Hogan has been endorsed by the Washington Post, which is not a big plus in attracting Republican primary voters. The Post noted his vague policy positions, but praised his stance to “the left of the GOP’s bomb-throwers” and his conciliatory tone toward the Democratic lawmakers he would contend with as governor. Those are not qualities designed to endear him to the ideological right among Republican primary voters. These attributes have much greater appeal in a general election against a Democratic candidate with lukewarm support.
Craig’s continuing problem is that he stirs little excitement as a speaker or a leader, though his positions might be closer to those of the GOP base. Some Republicans fear he could not win a general election — but many doubt any Republican can win the State House in a state that is increasingly blue politically and demographically.
Picking an Attorney General
Only Democratic insiders seem to know we’ll also be choosing a new attorney general this year, as Doug Gansler moves up or out.
The three Democrats running for the job are all legislators and liberal Democrats. Are there any other kind, you might ask? Yes, there are moderate and even conservative Democrats, but increasingly fewer as the years go by.
Sen. Brian Frosh, 67, the chairman of the Senate Judicial Proceedings Committee, has the legal résumé, the legislative experience and the endorsements of labor, environmentalists and all manner of progressives. What he does not have is the big name that has blown him away in every poll — Cardin.
Del. Jon Cardin, 44, nephew of Sen. Ben Cardin, does not have the length of service or credentials of Frosh, either as a legislator or as a practicing attorney. That may matter little when voters see the relatively unfamiliar name of the Bethesda state senator on the ballot, despite Frosh’s commanding role on issues such as gay marriage equality, abolishing the death penalty and tightening gun control, along with a host of environmental initiatives.
Democratic voters across the state have seen the Cardin name on the ballot four times in the past eight years, and some do not know Uncle Ben is not trying to change jobs.

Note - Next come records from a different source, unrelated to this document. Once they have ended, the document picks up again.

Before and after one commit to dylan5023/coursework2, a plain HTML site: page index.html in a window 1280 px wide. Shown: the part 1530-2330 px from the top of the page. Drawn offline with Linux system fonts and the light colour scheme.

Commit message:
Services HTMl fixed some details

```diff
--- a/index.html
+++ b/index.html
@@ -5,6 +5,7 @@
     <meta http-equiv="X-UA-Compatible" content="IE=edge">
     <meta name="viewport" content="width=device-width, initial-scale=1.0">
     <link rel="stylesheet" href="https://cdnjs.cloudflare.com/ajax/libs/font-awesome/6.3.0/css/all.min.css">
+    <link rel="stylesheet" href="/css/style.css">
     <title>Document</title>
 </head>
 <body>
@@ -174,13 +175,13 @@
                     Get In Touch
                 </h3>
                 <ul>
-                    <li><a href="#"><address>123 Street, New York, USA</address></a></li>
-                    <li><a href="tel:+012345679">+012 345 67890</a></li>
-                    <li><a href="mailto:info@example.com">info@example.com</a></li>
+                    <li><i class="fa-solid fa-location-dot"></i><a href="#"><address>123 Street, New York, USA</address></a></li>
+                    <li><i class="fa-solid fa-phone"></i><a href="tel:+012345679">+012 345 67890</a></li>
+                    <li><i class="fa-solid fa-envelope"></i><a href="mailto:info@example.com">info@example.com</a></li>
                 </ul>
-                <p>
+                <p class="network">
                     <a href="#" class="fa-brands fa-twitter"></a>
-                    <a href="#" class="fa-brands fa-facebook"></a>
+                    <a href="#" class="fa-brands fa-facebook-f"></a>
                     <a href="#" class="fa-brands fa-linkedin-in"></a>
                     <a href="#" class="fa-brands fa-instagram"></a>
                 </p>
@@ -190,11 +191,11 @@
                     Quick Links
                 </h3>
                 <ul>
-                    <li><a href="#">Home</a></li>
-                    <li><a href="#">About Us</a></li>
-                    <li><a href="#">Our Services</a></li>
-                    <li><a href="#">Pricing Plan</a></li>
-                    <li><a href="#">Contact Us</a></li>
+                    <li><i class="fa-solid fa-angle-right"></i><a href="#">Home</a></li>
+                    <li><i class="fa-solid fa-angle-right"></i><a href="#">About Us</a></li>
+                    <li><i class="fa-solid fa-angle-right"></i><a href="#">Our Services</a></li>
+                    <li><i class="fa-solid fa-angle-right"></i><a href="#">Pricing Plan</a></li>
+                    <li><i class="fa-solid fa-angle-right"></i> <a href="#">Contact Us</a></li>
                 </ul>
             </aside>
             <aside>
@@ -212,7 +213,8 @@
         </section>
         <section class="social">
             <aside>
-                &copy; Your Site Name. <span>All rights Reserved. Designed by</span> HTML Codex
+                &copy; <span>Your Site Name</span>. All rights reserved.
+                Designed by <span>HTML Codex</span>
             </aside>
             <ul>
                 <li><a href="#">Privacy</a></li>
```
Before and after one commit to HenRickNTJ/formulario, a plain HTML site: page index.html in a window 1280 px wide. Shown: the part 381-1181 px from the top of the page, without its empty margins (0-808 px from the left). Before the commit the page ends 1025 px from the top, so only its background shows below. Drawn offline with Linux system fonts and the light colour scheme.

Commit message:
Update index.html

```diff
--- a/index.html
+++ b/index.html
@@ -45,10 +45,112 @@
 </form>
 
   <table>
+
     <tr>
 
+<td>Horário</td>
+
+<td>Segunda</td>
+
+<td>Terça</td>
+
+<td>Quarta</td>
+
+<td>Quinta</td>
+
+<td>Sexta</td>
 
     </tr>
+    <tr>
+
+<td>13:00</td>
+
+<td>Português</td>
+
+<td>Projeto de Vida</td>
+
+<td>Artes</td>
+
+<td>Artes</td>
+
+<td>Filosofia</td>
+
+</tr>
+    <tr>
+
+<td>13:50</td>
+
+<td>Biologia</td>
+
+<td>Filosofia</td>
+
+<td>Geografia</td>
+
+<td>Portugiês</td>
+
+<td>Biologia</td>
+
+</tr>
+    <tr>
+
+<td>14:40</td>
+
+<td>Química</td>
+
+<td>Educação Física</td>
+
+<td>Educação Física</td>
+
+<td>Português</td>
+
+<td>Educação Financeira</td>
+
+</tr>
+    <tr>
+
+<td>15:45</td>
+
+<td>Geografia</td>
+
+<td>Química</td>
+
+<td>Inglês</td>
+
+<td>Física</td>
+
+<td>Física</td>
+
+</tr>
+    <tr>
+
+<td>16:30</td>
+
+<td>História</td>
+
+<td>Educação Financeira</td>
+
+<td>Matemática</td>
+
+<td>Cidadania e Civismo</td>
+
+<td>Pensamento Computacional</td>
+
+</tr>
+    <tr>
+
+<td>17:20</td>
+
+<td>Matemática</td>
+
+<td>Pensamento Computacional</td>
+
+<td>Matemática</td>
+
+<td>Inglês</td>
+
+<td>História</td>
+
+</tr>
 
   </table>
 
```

Neither candidate has a ton of money — the Democratic candidates for governor have six and seven times as much. Frosh had $864,000 in cash on hand last month, outraising Cardin. But the Cardin name might be worth $1 million, so they are more than evenly matched. Neither has enough money to mount a substantial TV buy, so direct mail and cable are the more likely tactics.
Del. Aisha Braveboy, 39, is the youngest candidate with the least experience and has raised a paltry $60,000, much less than many candidates for the legislature. But she is at the top of the ballot listing for AG, and her name easily conveys that she is an African-American woman, which is a plus as Brown seeks to push turnout in her home county.
Few voters know what an attorney general really does, which is essentially manage the largest law office in Maryland. Few will know much about the person they choose to run this office. And that’s why the Cardin name looms so large.